- Quick and easy database solutions often lack the capacity to handle rapid increases in demand. This can mean that an MVP built on the cheap simply cannot handle a bigger user base, causing the app to crash or malfunction.
- When quick and easy databases are able to handle a rapid increase in demand, it often comes at a steep price. That low-cost or no-cost introductory deal could transition into a very high cost per user once you need to service thousands of accounts instead of a few dozen.
Unfortunately, this is just the start of the horror. Apps that rely on third party providers for basic functionality can be held hostage by that third party when it comes to price increases. If an app relies on Google Firebase and Google Firebase doubles its prices, switching to a new provider is often impossible without a substantial rebuild of the entire application.
And yes, that is an expensive proposition, and yes, this is why this phenomenon is called “tech debt”. In other words, cutting costs during early development can store up an enormous bill that has to be paid later on.
Tech debt can also result in losing more than just money. When a start-up’s application can’t handle a sudden increase in users, that creates a bad user experience. If an application has to be totally rebuilt from scratch to handle a larger user base, that transition will also likely inconvenience users.
This is the moment when the hockey-stick-style growth of a new tech start-up can come to a screeching halt. Maybe it’s become too expensive, even with new investment, to keep the app running at peak demand. Or maybe it’s become too expensive to grow any bigger, putting the transition to scale-up beyond reach.
Whatever the exact scenario, having to repay a substantial tech debt during a period of substantial growth is a genuine nightmare for any company on the verge of success.
How to reduce tech debt
Imagine rewinding our story back to Act 2, when the MVP was first being developed for the first paying customers. This was the moment, when any cost-savings during the development process was extremely tempting, the wrong choice caused things to go so wrong for our heroes.
At Rocketmakers, we live by the motto “build the right product and the product right.” This means that for any new development project, we try to build an application that users will love, and will have a robust-enough software architecture to scale as much as needed anytime.
In other words, while it’s impossible to eliminate tech debt altogether, we help our clients reduce it as much as possible while keeping costs as low as possible..
How do we do this? There’s not just one solution, but one method we are using increasingly often is an in-house product we’ve developed called Orbit.
Orbit is a series of pre-built software functions that appear in most digital products, like account creation, notifications, and data storage. Because it is pre-built, we can often get the most basic version of Orbit (known as Orbit Slingshot) up and running in a matter of hours.

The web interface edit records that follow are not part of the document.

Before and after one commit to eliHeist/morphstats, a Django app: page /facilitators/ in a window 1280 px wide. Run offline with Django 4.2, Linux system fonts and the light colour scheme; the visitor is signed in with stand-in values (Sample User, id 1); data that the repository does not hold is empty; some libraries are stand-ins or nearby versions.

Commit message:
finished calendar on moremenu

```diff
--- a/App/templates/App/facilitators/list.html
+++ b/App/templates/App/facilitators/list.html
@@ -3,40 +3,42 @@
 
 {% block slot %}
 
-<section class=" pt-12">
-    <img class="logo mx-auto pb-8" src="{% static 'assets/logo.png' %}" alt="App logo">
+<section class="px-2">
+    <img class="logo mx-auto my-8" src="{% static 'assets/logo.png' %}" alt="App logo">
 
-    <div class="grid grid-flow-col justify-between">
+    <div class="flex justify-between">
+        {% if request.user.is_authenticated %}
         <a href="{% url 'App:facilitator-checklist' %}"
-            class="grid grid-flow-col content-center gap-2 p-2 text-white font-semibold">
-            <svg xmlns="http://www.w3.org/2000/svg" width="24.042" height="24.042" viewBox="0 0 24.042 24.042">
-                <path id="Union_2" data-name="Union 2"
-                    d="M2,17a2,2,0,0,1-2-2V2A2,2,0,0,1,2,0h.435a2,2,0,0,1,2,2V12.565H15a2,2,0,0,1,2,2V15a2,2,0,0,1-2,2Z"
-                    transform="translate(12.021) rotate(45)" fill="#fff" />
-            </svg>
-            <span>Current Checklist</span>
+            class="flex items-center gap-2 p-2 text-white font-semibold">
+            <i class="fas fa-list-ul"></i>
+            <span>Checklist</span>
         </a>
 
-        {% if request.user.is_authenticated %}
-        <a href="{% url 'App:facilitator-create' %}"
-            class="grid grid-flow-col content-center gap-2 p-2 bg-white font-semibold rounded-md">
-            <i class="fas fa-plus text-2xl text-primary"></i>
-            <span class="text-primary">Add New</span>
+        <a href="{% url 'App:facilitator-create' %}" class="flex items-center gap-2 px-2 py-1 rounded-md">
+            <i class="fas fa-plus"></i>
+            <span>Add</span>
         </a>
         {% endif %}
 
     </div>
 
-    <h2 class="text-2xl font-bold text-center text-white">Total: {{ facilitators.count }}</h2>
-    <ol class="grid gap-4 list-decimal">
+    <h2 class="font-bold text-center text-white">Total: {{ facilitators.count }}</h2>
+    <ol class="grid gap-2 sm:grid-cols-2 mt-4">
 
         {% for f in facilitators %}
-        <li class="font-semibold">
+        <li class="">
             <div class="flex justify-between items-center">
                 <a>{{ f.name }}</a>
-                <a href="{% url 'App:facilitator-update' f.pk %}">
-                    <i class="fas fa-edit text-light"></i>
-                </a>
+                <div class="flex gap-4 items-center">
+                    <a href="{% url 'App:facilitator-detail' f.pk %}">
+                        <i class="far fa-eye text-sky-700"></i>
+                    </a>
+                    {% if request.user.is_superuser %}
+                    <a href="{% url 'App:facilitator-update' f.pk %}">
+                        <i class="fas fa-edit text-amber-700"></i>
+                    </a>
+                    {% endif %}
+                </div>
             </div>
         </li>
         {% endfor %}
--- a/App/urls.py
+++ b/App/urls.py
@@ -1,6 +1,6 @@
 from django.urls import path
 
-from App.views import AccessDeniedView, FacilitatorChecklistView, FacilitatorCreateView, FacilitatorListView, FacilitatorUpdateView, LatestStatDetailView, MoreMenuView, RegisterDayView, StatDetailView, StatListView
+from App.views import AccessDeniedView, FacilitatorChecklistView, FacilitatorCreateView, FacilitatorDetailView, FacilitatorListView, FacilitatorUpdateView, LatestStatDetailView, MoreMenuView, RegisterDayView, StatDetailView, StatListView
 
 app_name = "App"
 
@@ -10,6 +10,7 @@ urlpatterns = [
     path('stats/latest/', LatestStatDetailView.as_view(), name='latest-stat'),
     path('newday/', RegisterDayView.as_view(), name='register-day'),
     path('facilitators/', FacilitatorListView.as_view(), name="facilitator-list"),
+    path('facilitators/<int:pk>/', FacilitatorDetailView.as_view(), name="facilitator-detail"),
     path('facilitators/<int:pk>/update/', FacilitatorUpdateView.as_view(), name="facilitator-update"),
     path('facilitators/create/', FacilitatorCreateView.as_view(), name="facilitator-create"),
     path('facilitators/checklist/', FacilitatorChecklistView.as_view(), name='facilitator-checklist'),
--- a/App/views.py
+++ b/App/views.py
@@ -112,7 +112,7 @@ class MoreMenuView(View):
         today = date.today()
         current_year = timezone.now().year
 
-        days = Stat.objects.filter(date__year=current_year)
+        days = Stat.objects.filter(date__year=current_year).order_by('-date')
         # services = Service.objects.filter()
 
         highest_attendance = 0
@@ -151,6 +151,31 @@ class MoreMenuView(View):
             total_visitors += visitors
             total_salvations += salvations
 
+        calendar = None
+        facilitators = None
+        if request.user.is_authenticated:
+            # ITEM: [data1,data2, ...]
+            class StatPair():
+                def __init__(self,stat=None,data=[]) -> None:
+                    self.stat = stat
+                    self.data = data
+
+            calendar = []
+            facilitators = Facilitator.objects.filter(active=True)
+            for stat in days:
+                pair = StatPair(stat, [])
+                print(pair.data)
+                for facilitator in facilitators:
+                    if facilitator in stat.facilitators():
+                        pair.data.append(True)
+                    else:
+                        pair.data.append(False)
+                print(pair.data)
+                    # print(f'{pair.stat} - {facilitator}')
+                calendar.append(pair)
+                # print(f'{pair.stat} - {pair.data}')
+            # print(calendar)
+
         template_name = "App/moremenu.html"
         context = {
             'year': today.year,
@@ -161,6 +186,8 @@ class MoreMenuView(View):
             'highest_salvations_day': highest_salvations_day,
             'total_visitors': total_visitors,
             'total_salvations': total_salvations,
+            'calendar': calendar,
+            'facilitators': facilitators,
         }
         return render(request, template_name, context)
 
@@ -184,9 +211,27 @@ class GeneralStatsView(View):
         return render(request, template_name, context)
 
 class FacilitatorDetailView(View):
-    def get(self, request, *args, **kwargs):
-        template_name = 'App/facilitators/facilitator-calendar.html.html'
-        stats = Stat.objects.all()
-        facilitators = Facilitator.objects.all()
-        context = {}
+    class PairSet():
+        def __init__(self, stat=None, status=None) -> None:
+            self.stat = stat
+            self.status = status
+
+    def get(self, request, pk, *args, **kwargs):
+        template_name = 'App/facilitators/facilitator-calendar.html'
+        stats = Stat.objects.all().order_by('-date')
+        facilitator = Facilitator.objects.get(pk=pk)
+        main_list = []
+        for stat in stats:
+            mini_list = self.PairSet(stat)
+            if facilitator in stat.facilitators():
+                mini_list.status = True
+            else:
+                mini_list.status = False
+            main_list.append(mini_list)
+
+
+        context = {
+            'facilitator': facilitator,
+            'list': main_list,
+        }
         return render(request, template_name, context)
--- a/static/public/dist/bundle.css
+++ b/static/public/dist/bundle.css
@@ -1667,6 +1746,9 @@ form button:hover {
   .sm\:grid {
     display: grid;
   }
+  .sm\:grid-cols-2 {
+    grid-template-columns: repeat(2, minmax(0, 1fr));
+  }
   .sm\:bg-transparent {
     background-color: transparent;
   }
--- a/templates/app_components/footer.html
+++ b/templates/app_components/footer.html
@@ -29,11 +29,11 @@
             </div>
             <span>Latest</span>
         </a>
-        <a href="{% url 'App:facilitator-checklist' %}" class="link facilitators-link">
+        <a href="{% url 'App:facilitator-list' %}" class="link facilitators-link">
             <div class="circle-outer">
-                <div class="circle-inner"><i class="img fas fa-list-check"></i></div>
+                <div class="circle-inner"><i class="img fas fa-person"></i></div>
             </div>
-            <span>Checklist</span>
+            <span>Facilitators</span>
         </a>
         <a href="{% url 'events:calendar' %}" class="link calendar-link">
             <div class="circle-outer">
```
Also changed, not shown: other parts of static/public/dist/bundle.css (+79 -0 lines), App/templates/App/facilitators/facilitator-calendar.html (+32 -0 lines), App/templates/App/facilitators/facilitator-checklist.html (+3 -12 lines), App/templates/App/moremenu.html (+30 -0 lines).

This makes it ideal for early versions of a digital product, like the MVP, where keeping costs low matters.
Unlike off-the-shelf 3rd party systems, however, Orbit is designed to grow without creating substantial tech debt. Orbit Slingshot can easily be converted to the full version of Orbit, and if there is a huge surge in account creation, or a huge demand for storing information, reconfiguring Orbit across multiple servers is straightforward.
Orbit can work with any Cloud provider, so our customers are never tied to just one database option. If Google Cloud raises their prices, migrating to AWS or Microsoft Azure is not a problem.
Best of all, Rocketmakers customers are free to “eject” Orbit any time they like. Because of its modular configuration, it’s possible to eject any Orbit section (we call them “capsules”) without impacting any other systems.
There’s no real reason to eject an Orbit capsule, however, as there is no charge for using them after an application is delivered, and there’s not even a charge for updates!
As mentioned above, using Orbit is only one solution for avoiding Tech Debt. Interested in hearing more?
Just get in touch and we’d be happy to talk you through all of the options.